Melissa Joplin Higley
Punctuation tells the reader how to read a passage or poem: how fast or slowly to proceed, where to pause or stop, where to reflect or rush ahead, what information to consider together or separately, and where to breathe or not breathe.
Take a passage or poem you’ve already composed and see how changing punctuation and spacing affects the reader’s emotional state (relaxed, anxious, detached, comfortable). Where do you want the reader to slow down, go faster, pause for breath, run on breathlessly?
No pauses (no punctuation): fast pace / breathless / flowing
Short pauses (commas, single dashes, colons): normal speech / familiar / comfortable
Medium pauses (semicolons, em dashes, periods, additional spaces between words, line breaks): relaxed / expanded space / lengthened time
Long pauses (vertical lines, slashes, large white spaces, stanza/paragraph breaks): slow pace / reflective / fragmented
Consider Virginia Woolf (single-sentence, stream-of-consciousness paragraphs), e. e. cummings (disruptive spacing, no periods, many parentheses), Emily Dickinson (em dashes), and Lucille Clifton (no capital letters, spacing between words).
Examine works by your favorite writers.

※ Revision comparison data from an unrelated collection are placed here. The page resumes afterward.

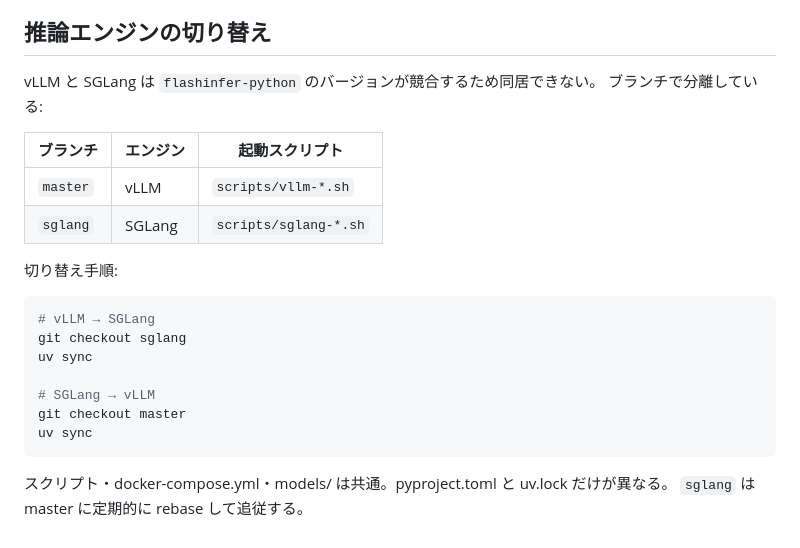
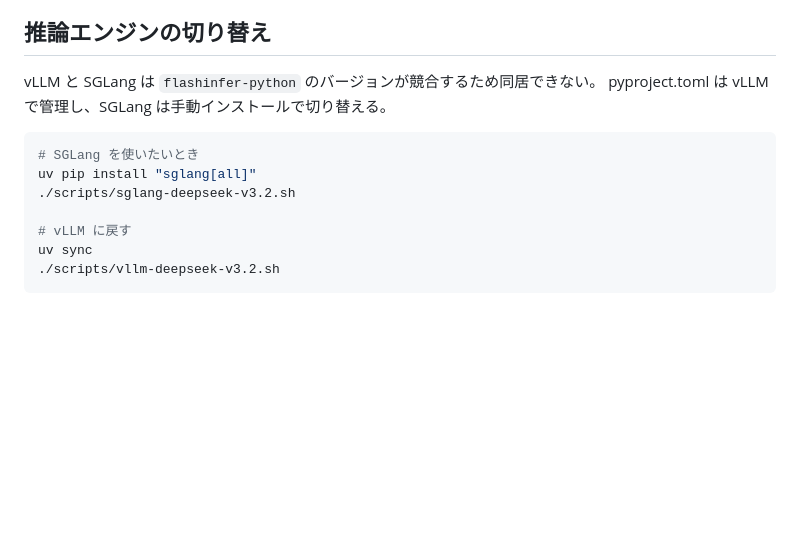
Before and after one commit to prism-hu/llens, a Markdown page: README.md, the part around the change. Rendered like a GitHub page; blank space fills up the shorter version.

````diff
--- a/README.md
+++ b/README.md
@@ -122,24 +122,14 @@ uv run hf download deepseek-ai/DeepSeek-V3.2 --local-dir ./models/DeepSeek-V3.2
 ## 推論エンジンの切り替え
 
 vLLM と SGLang は `flashinfer-python` のバージョンが競合するため同居できない。
-ブランチで分離している:
-
-| ブランチ | エンジン | 起動スクリプト |
-|---|---|---|
-| `master` | vLLM | `scripts/vllm-*.sh` |
-| `sglang` | SGLang | `scripts/sglang-*.sh` |
-
-切り替え手順:
+pyproject.toml は vLLM で管理し、SGLang は手動インストールで切り替える。
 
 ```bash
-# vLLM → SGLang
-git checkout sglang
+# SGLang を使いたいとき
+uv pip install "sglang[all]"
+./scripts/sglang-deepseek-v3.2.sh
+
+# vLLM に戻す
 uv sync
-
-# SGLang → vLLM
-git checkout master
-uv sync
+./scripts/vllm-deepseek-v3.2.sh
 ```
-
-スクリプト・docker-compose.yml・models/ は共通。pyproject.toml と uv.lock だけが異なる。
-`sglang` は master に定期的に rebase して追従する。
````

How are they using punctuation, and what is the effect on you as the reader? How does punctuation serve the purpose of the passage or poem?
Melissa Joplin Higley has traveled internationally as a sound engineer and has worked as a trumpet teacher, yoga teacher, editor, manuscript reader, and writing consultant. She holds an MFA from Sarah Lawrence College and teaches writing at SUNY-Purchase College. Her work has appeared in Mom Egg Review, Writer’s Digest, and Grief Dialogues: Stories. She lives in Mamaroneck, NY with her husband and son. Find her online at melissajoplinhigley.com.